Total passenger revenue during the quarter amounted to $137.5 million, down 77% compared to the same quarter in 2019. Total revenue for the quarter at $182 million, which was down 72% compared to the first quarter in 2019, on 49% lower capacity.
As of March 31st, Hawaiian Airlines had $2.1 billion in liquidity, excluding the additional payroll support the airline will receive in the future. After the carrier achieved positive operating cash flows in March, it now believes it has sufficient liquidity and is not looking to raise additional capital in the near term.
North America bookings rebounded strong
Bookings accelerated from January to February to March. In fact, according to CEO Peter Ingram, nearly half of the carrier’s passenger revenue for the quarter was recorded in March, which has boosted the airline’s expectations for a rebound in travel and quelled doubts about pent-up leisure demand.
North American bookings saw step changes in February and March. Brent Overbeek, Senior Vice President – Revenue Management and Network Planning, stated the following on the earnings call:
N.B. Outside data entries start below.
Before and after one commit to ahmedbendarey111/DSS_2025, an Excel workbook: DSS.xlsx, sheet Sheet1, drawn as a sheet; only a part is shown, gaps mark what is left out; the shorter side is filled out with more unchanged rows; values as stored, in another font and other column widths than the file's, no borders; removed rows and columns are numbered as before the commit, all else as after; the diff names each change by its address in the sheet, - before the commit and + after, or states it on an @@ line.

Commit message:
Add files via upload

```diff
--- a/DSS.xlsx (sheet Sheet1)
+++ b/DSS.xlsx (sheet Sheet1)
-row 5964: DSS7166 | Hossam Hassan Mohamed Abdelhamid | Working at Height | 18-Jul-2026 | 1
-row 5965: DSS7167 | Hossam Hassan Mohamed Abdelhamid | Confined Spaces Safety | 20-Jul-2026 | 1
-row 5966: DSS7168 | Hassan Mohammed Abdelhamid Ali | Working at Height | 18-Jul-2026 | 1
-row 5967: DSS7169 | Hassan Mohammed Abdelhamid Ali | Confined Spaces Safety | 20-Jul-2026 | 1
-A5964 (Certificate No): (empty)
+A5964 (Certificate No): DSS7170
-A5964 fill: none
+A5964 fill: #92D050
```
“Finally, after a disappointingly slow start of the year with booking activity, we saw material acceleration in February, with bookings at roughly 80% of 2019 levels for travel in the second quarter. We saw another step change during the month of March, and have been running at over 110% of 2019 booking levels since then. Unlike previous quarters during the pandemic, we’ve seen guests confidence and travel extending further, resulting in appreciably strengthened booking activity for the latter half of the year as well. As such, our current booked load factor for both the third and the fourth quarter of this year are now at or above 2019 levels.”
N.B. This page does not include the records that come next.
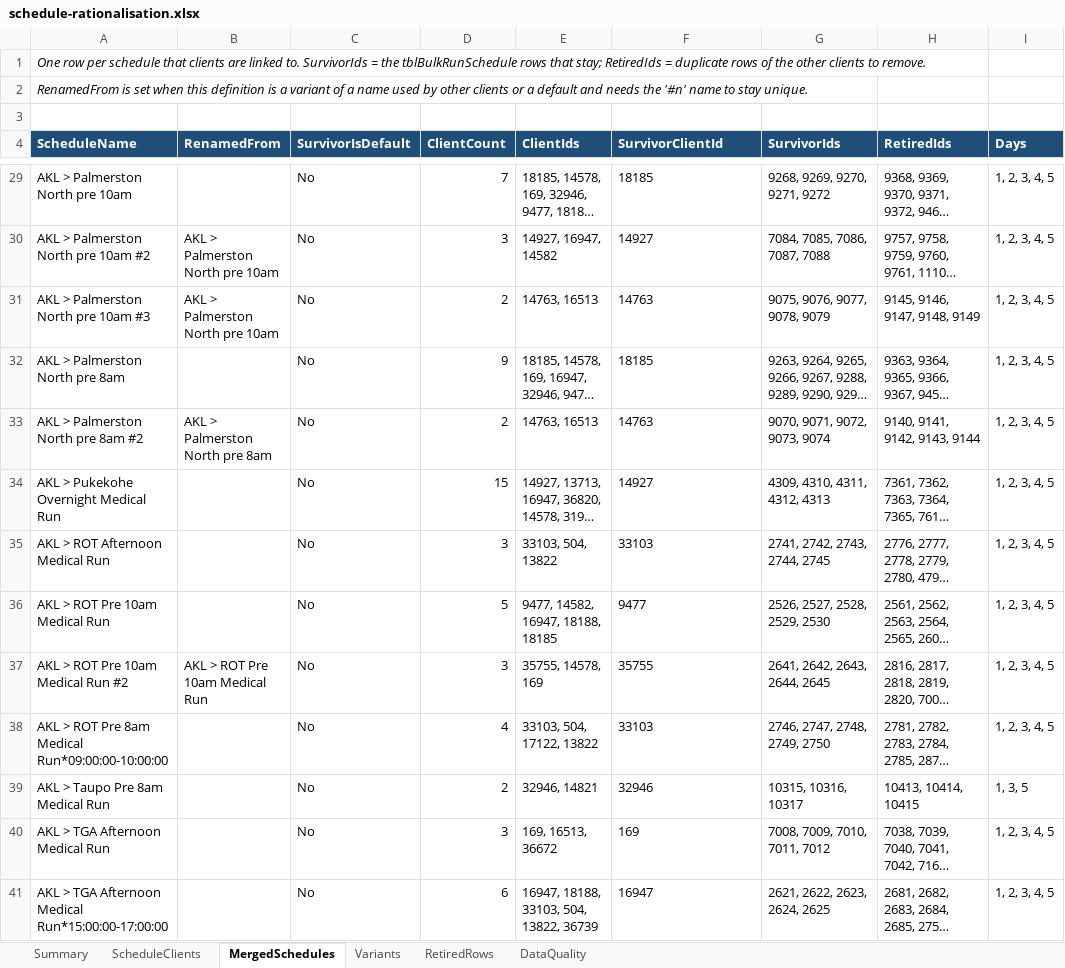
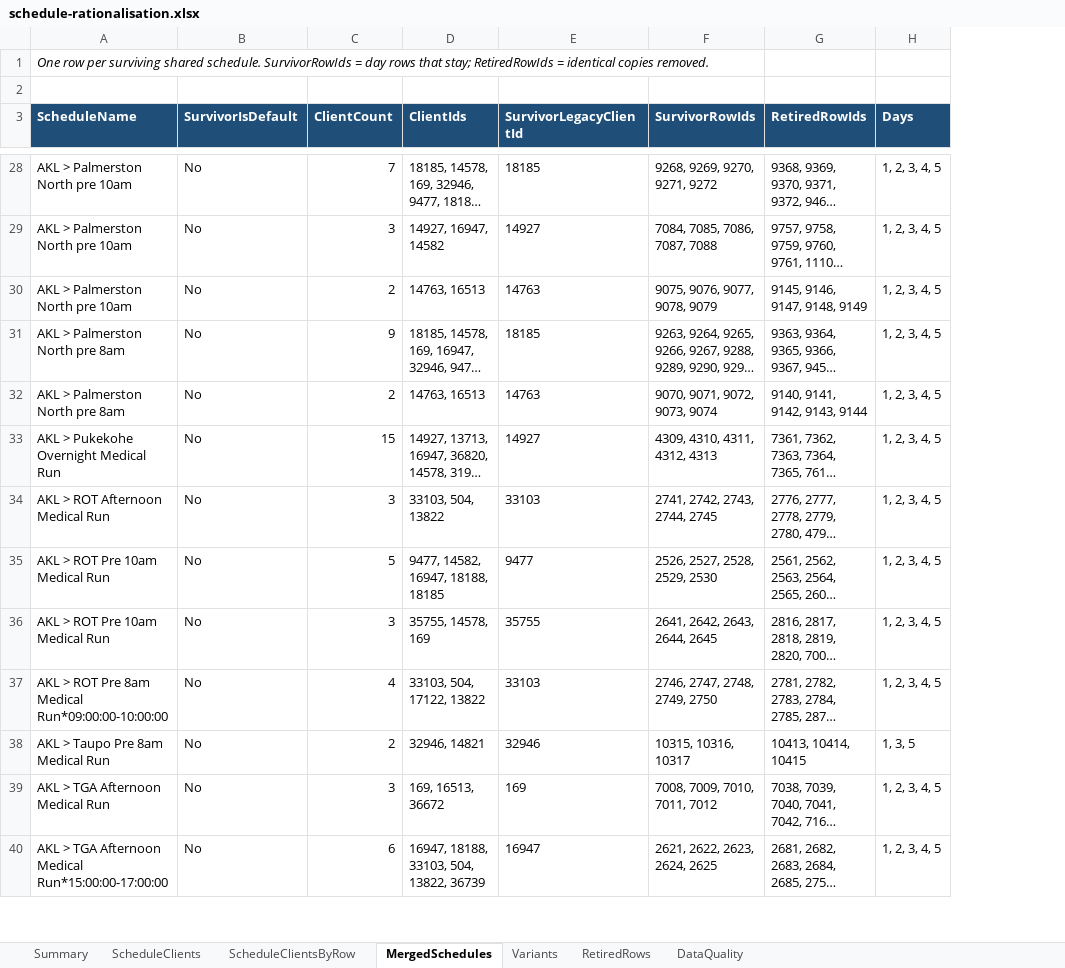
Before and after one commit to Deliver-Different-Testing/routed-operations, an Excel workbook: scripts/schedule-rationalisation/output/schedule-rationalisation.xlsx, sheet MergedSchedules, drawn as a sheet; only a part is shown, gaps mark what is left out; long unchanged cells end in …; values as stored, in another font and other column widths than the file's, no borders; removed rows and columns are numbered as before the commit, all else as after; rows hold the shown columns only; the diff covers the shown part only; the diff names each change by its address in the sheet, - before the commit and + after, or states it on an @@ line.

```diff
--- a/scripts/schedule-rationalisation/output/schedule-rationalisation.xlsx (sheet MergedSchedules)
+++ b/scripts/schedule-rationalisation/output/schedule-rationalisation.xlsx (sheet MergedSchedules)
+sheet tab: ScheduleClientsByRow
-column B (RenamedFrom), rows 30-37: AKL > Palmerston North pre 10am | AKL > Palmerston North pre 10am |  | AKL > Palmerston North pre 8am |  |  |  | AKL > ROT Pre 10am Medical Run
-A1 (ScheduleName): …row per schedule that clients are linked to. SurvivorIds = the tblBulkRunSchedule rows that stay; RetiredIds = duplicate rows of the other clients to remove.
+A1 (ScheduleName): …row per surviving shared schedule. SurvivorRowIds = day rows that stay; RetiredRowIds = identical copies removed.
-row 2: RenamedFrom is set when this definition is a variant of a name used by other clients or a default and needs the '#n' name to stay unique.
-E3: SurvivorClientId
+E3: SurvivorLegacyClientId
-F3: SurvivorIds
+F3: SurvivorRowIds
-G3: RetiredIds
+G3: RetiredRowIds
-A29 (ScheduleName): AKL > Palmerston North pre 10am #2
+A29 (ScheduleName): AKL > Palmerston North pre 10am
-A30 (ScheduleName): AKL > Palmerston North pre 10am #3
+A30 (ScheduleName): AKL > Palmerston North pre 10am
-A32 (ScheduleName): AKL > Palmerston North pre 8am #2
+A32 (ScheduleName): AKL > Palmerston North pre 8am
-A36 (ScheduleName): AKL > ROT Pre 10am Medical Run #2
+A36 (ScheduleName): AKL > ROT Pre 10am Medical Run
```
Also changed, not shown: 29 edited cells elsewhere in this sheet, sheet RetiredRows, sheet Variants, sheet ScheduleClients, sheet DataQuality, sheet Summary, 21 other files.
Responding with capacity
North America has come back strong, and Hawaiian is quickly adding capacity on routes to the mainland US to cater to increased demand and capture revenue. In the first quarter, Hawaiian inaugurated new routes, including Maui (OGG) to Long Beach (LGB), Orlando (MCO) to Honolulu (HNL), and Ontario (ONT) to HNL. Since then, Hawaiian has also inaugurated new nonstop flights between Austin (AUS) and HNL.
In May, Hawaiian will launch a new service from OGG to Phoenix (PHX). This route will complement the return of Hawaiian’s Las Vegas to Maui service starting in late May. Once that route returns, all of Hawaiian’s pre-crisis North American route map will be back up and running, and then some.
By June, Hawaiian’s North American network will be larger than the same month in 2019. Much of this comes after the carrier has reduced frequencies or cut flights altogether on flights to Asia and the South Pacific. Now, it is using spare aircraft to service new routes to Orlando and Austin or upgauge flights previously flown with the Airbus A321neo.
What do you make of Hawaiian’s first-quarter results? Are you glad to see the airline’s success on North American routes? Let us know in the comments!